:: DATA
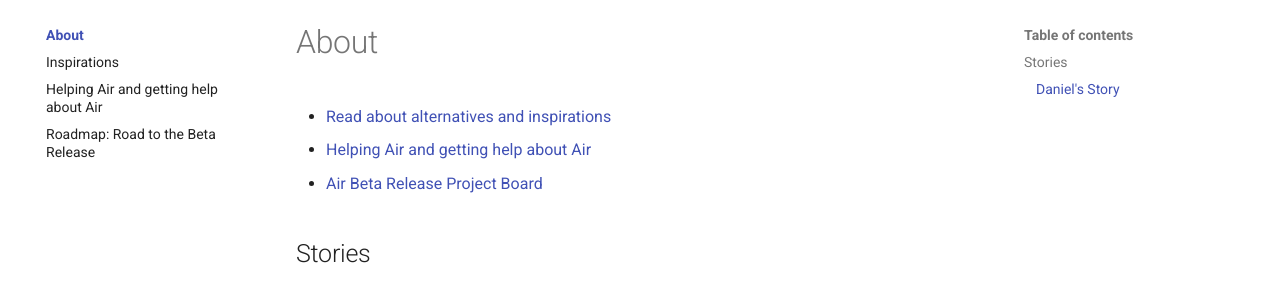
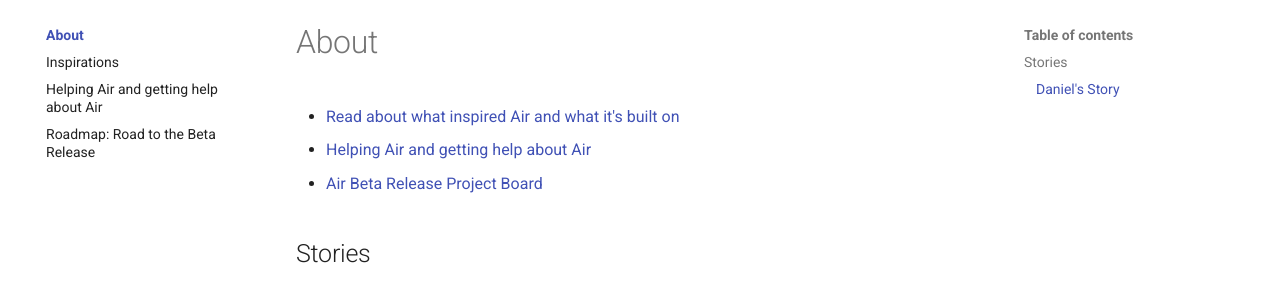
Before and after one commit to feldroy/air, an MkDocs documentation site: the page built from docs/about/index.md, in a window 1280 px wide and 1313 px high. Shown: the part 124-416 px from the top of the window. Built offline with MkDocs 1.6.1 and Material for MkDocs 9.7.7, drawn with Linux system fonts in a browser that asks for light colours; comment, search, counter and statistics services are not loaded.

Commit message:
Change alternatives to inspirations

```diff
--- a/docs/about/index.md
+++ b/docs/about/index.md
@@ -1,6 +1,6 @@
 # About
 
-- [Read about alternatives and inspirations](alternatives)
+- [Read about what inspired Air and what it's built on](inspirations)
 - [Helping Air and getting help about Air](help_air)
 - [Air Beta Release Project Board](roadmap)
 
```
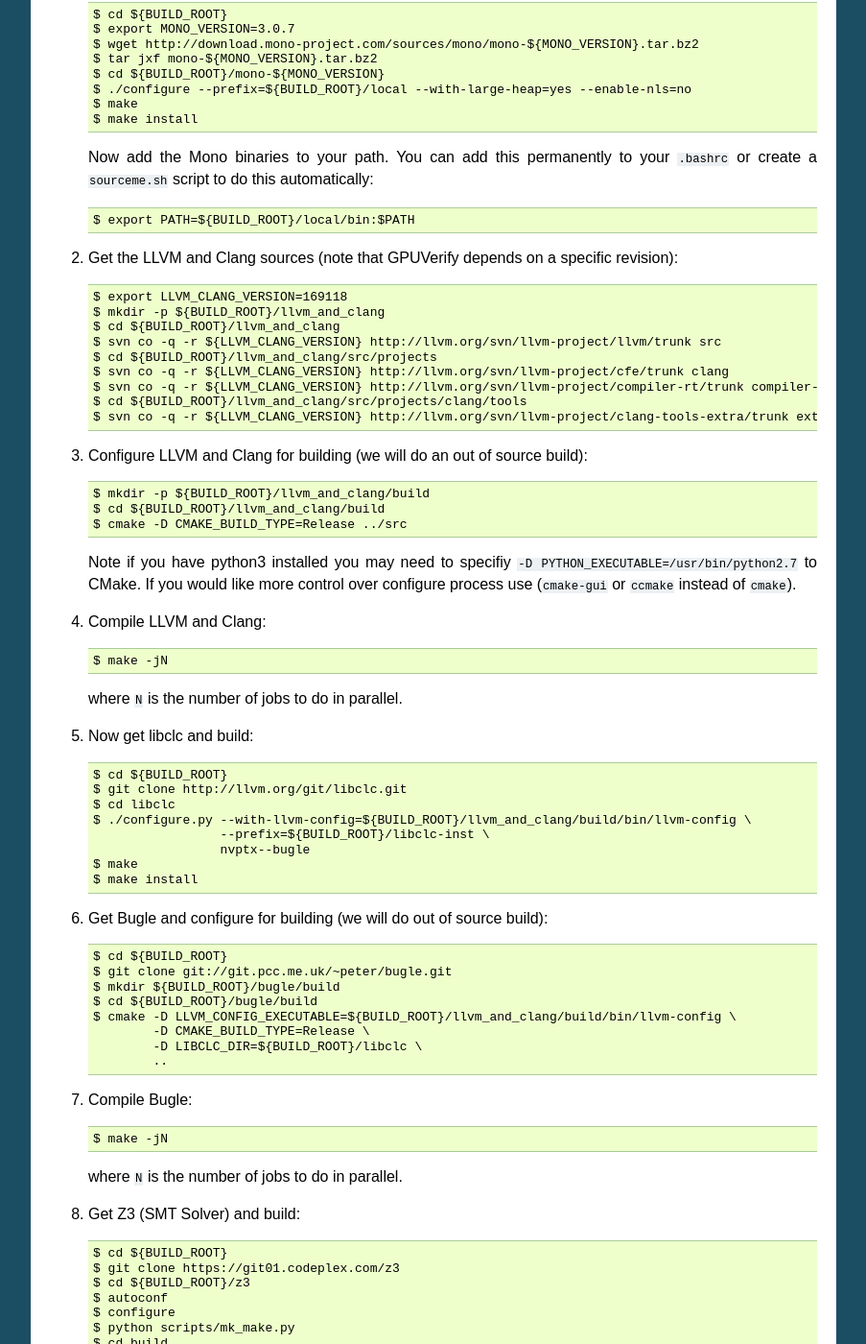
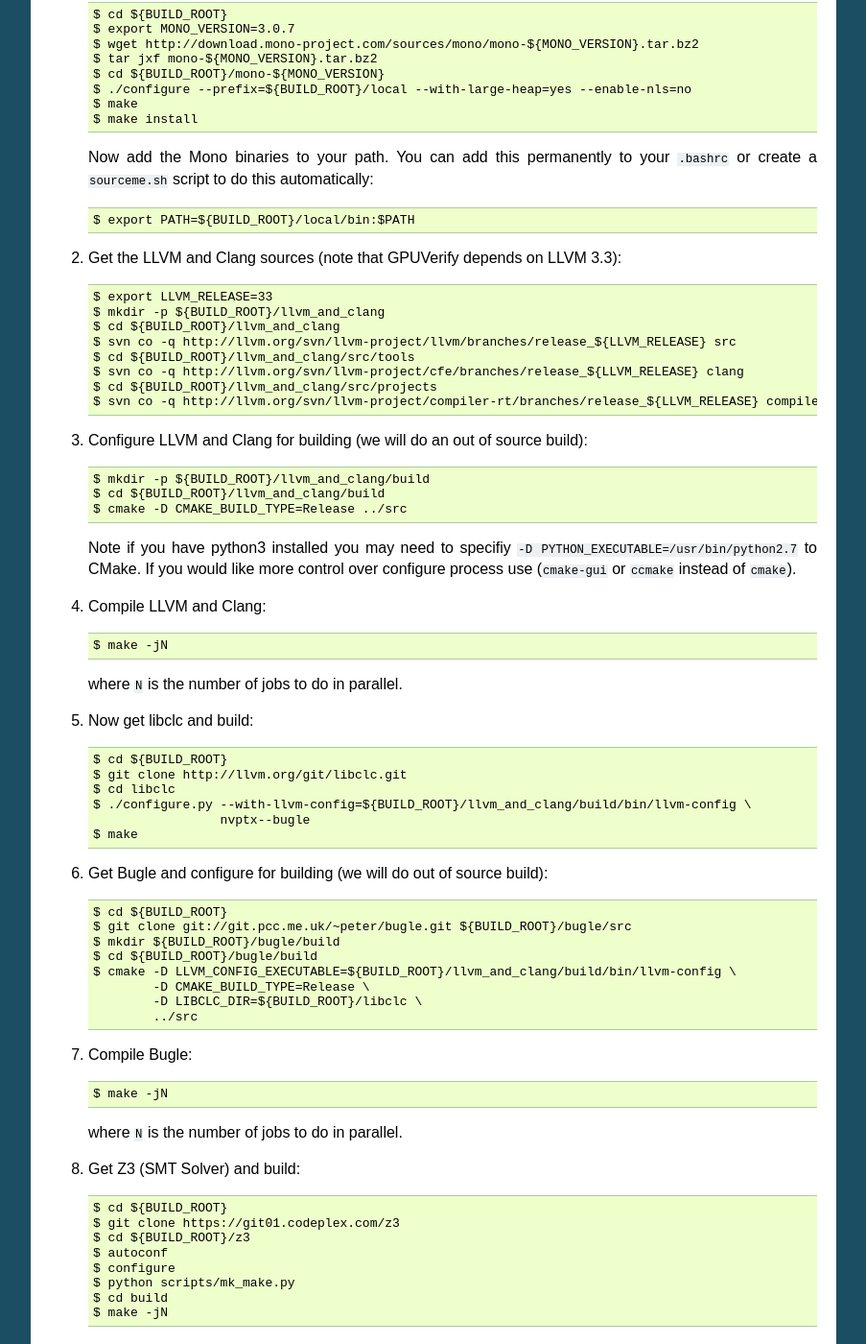
Before and after one commit to mc-imperial/gpuverify, a Sphinx documentation site: the page built from Documentation/developer_guide.rst, in a window 1280 px wide and 1400 px high, scrolled down 671 px. Shown: the whole window at 96% size, without its empty margins (198-1101 px from the left). Built offline with Sphinx 7.4.7, drawn with Linux system fonts in a browser that asks for light colours; formulas are drawn with MathJax 3; some of the changed text lies outside the part shown.

Commit message:
Update Documentation to LLVM 3.3 and fix some mistakes

```diff
--- a/Documentation/developer_guide.rst
+++ b/Documentation/developer_guide.rst
@@ -52,17 +52,16 @@
 
      $ export PATH=${BUILD_ROOT}/local/bin:$PATH
 
-#. Get the LLVM and Clang sources (note that GPUVerify depends on a specific revision)::
+#. Get the LLVM and Clang sources (note that GPUVerify depends on LLVM 3.3)::
 
-     $ export LLVM_CLANG_VERSION=169118
+     $ export LLVM_RELEASE=33
      $ mkdir -p ${BUILD_ROOT}/llvm_and_clang
      $ cd ${BUILD_ROOT}/llvm_and_clang
-     $ svn co -q -r ${LLVM_CLANG_VERSION} http://llvm.org/svn/llvm-project/llvm/trunk src
+     $ svn co -q http://llvm.org/svn/llvm-project/llvm/branches/release_${LLVM_RELEASE} src
+     $ cd ${BUILD_ROOT}/llvm_and_clang/src/tools
+     $ svn co -q http://llvm.org/svn/llvm-project/cfe/branches/release_${LLVM_RELEASE} clang
      $ cd ${BUILD_ROOT}/llvm_and_clang/src/projects
-     $ svn co -q -r ${LLVM_CLANG_VERSION} http://llvm.org/svn/llvm-project/cfe/trunk clang
-     $ svn co -q -r ${LLVM_CLANG_VERSION} http://llvm.org/svn/llvm-project/compiler-rt/trunk compiler-rt
-     $ cd ${BUILD_ROOT}/llvm_and_clang/src/projects/clang/tools
-     $ svn co -q -r ${LLVM_CLANG_VERSION} http://llvm.org/svn/llvm-project/clang-tools-extra/trunk extra
+     $ svn co -q http://llvm.org/svn/llvm-project/compiler-rt/branches/release_${LLVM_RELEASE} compiler-rt
 
 #. Configure LLVM and Clang for building (we will do an out of source build)::
 
@@ -85,21 +84,19 @@
      $ git clone http://llvm.org/git/libclc.git
      $ cd libclc
      $ ./configure.py --with-llvm-config=${BUILD_ROOT}/llvm_and_clang/build/bin/llvm-config \
-                      --prefix=${BUILD_ROOT}/libclc-inst \
                       nvptx--bugle
      $ make
-     $ make install
 
 #. Get Bugle and configure for building (we will do out of source build)::
 
      $ cd ${BUILD_ROOT}
-     $ git clone git://git.pcc.me.uk/~peter/bugle.git
+     $ git clone git://git.pcc.me.uk/~peter/bugle.git ${BUILD_ROOT}/bugle/src
      $ mkdir ${BUILD_ROOT}/bugle/build
      $ cd ${BUILD_ROOT}/bugle/build
      $ cmake -D LLVM_CONFIG_EXECUTABLE=${BUILD_ROOT}/llvm_and_clang/build/bin/llvm-config \
              -D CMAKE_BUILD_TYPE=Release \
              -D LIBCLC_DIR=${BUILD_ROOT}/libclc \
-             ..
+             ../src
 
 #. Compile Bugle::
 
@@ -151,13 +148,16 @@
       rootDir = "${BUILD_ROOT}" #< CHANGE THIS PATH
 
       #The path to the Bugle Source directory. The include-blang/ folder should be in there
-      bugleSrcDir = rootDir + "/bugle"
+      bugleSrcDir = rootDir + "/bugle/src"
 
       #The Path to the directory where the "bugle" executable can be found.
       bugleBinDir = rootDir + "/bugle/build"
 
-      #The path to the directory where libclc can be found. The nvptex--bugle/ and generic/ folders should be in there
+      #The path to the directory where libclc can be found. The nvptx--bugle/ and generic/ folders should be in there
       libclcDir = rootDir + "/libclc"
+
+      #The path to the llvm Source directory.
+      llvmSrcDir = rootDir + "/llvm_and_clang/src"
 
       #The path to the directory containing the llvm binaries. llvm-nm, clang and opt should be in there
       llvmBinDir = rootDir + "/llvm_and_clang/build/bin"
```
Also changed, not shown: other parts of Documentation/developer_guide.rst (+5 -2 lines).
::::
WHAT YOU HAVE TO DO ->
The copy you produce must match the entries above exactly, except that it has no pictures.

REPLY ->
Before and after one commit to feldroy/air, an MkDocs documentation site: the page built from docs/about/index.md, in a window 1280 px wide and 1313 px high. Shown: the part 124-416 px from the top of the window. Built offline with MkDocs 1.6.1 and Material for MkDocs 9.7.7, drawn with Linux system fonts in a browser that asks for light colours; comment, search, counter and statistics services are not loaded.

Commit message:
Change alternatives to inspirations

```diff
--- a/docs/about/index.md
+++ b/docs/about/index.md
@@ -1,6 +1,6 @@
 # About
 
-- [Read about alternatives and inspirations](alternatives)
+- [Read about what inspired Air and what it's built on](inspirations)
 - [Helping Air and getting help about Air](help_air)
 - [Air Beta Release Project Board](roadmap)
 
```
Before and after one commit to mc-imperial/gpuverify, a Sphinx documentation site: the page built from Documentation/developer_guide.rst, in a window 1280 px wide and 1400 px high, scrolled down 671 px. Shown: the whole window at 96% size, without its empty margins (198-1101 px from the left). Built offline with Sphinx 7.4.7, drawn with Linux system fonts in a browser that asks for light colours; formulas are drawn with MathJax 3; some of the changed text lies outside the part shown.

Commit message:
Update Documentation to LLVM 3.3 and fix some mistakes

```diff
--- a/Documentation/developer_guide.rst
+++ b/Documentation/developer_guide.rst
@@ -52,17 +52,16 @@
 
      $ export PATH=${BUILD_ROOT}/local/bin:$PATH
 
-#. Get the LLVM and Clang sources (note that GPUVerify depends on a specific revision)::
+#. Get the LLVM and Clang sources (note that GPUVerify depends on LLVM 3.3)::
 
-     $ export LLVM_CLANG_VERSION=169118
+     $ export LLVM_RELEASE=33
      $ mkdir -p ${BUILD_ROOT}/llvm_and_clang
      $ cd ${BUILD_ROOT}/llvm_and_clang
-     $ svn co -q -r ${LLVM_CLANG_VERSION} http://llvm.org/svn/llvm-project/llvm/trunk src
+     $ svn co -q http://llvm.org/svn/llvm-project/llvm/branches/release_${LLVM_RELEASE} src
+     $ cd ${BUILD_ROOT}/llvm_and_clang/src/tools
+     $ svn co -q http://llvm.org/svn/llvm-project/cfe/branches/release_${LLVM_RELEASE} clang
      $ cd ${BUILD_ROOT}/llvm_and_clang/src/projects
-     $ svn co -q -r ${LLVM_CLANG_VERSION} http://llvm.org/svn/llvm-project/cfe/trunk clang
-     $ svn co -q -r ${LLVM_CLANG_VERSION} http://llvm.org/svn/llvm-project/compiler-rt/trunk compiler-rt
-     $ cd ${BUILD_ROOT}/llvm_and_clang/src/projects/clang/tools
-     $ svn co -q -r ${LLVM_CLANG_VERSION} http://llvm.org/svn/llvm-project/clang-tools-extra/trunk extra
+     $ svn co -q http://llvm.org/svn/llvm-project/compiler-rt/branches/release_${LLVM_RELEASE} compiler-rt
 
 #. Configure LLVM and Clang for building (we will do an out of source build)::
 
@@ -85,21 +84,19 @@
      $ git clone http://llvm.org/git/libclc.git
      $ cd libclc
      $ ./configure.py --with-llvm-config=${BUILD_ROOT}/llvm_and_clang/build/bin/llvm-config \
-                      --prefix=${BUILD_ROOT}/libclc-inst \
                       nvptx--bugle
      $ make
-     $ make install
 
 #. Get Bugle and configure for building (we will do out of source build)::
 
      $ cd ${BUILD_ROOT}
-     $ git clone git://git.pcc.me.uk/~peter/bugle.git
+     $ git clone git://git.pcc.me.uk/~peter/bugle.git ${BUILD_ROOT}/bugle/src
      $ mkdir ${BUILD_ROOT}/bugle/build
      $ cd ${BUILD_ROOT}/bugle/build
      $ cmake -D LLVM_CONFIG_EXECUTABLE=${BUILD_ROOT}/llvm_and_clang/build/bin/llvm-config \
              -D CMAKE_BUILD_TYPE=Release \
              -D LIBCLC_DIR=${BUILD_ROOT}/libclc \
-             ..
+             ../src
 
 #. Compile Bugle::
 
@@ -151,13 +148,16 @@
       rootDir = "${BUILD_ROOT}" #< CHANGE THIS PATH
 
       #The path to the Bugle Source directory. The include-blang/ folder should be in there
-      bugleSrcDir = rootDir + "/bugle"
+      bugleSrcDir = rootDir + "/bugle/src"
 
       #The Path to the directory where the "bugle" executable can be found.
       bugleBinDir = rootDir + "/bugle/build"
 
-      #The path to the directory where libclc can be found. The nvptex--bugle/ and generic/ folders should be in there
+      #The path to the directory where libclc can be found. The nvptx--bugle/ and generic/ folders should be in there
       libclcDir = rootDir + "/libclc"
+
+      #The path to the llvm Source directory.
+      llvmSrcDir = rootDir + "/llvm_and_clang/src"
 
       #The path to the directory containing the llvm binaries. llvm-nm, clang and opt should be in there
       llvmBinDir = rootDir + "/llvm_and_clang/build/bin"
```
Also changed, not shown: other parts of Documentation/developer_guide.rst (+5 -2 lines).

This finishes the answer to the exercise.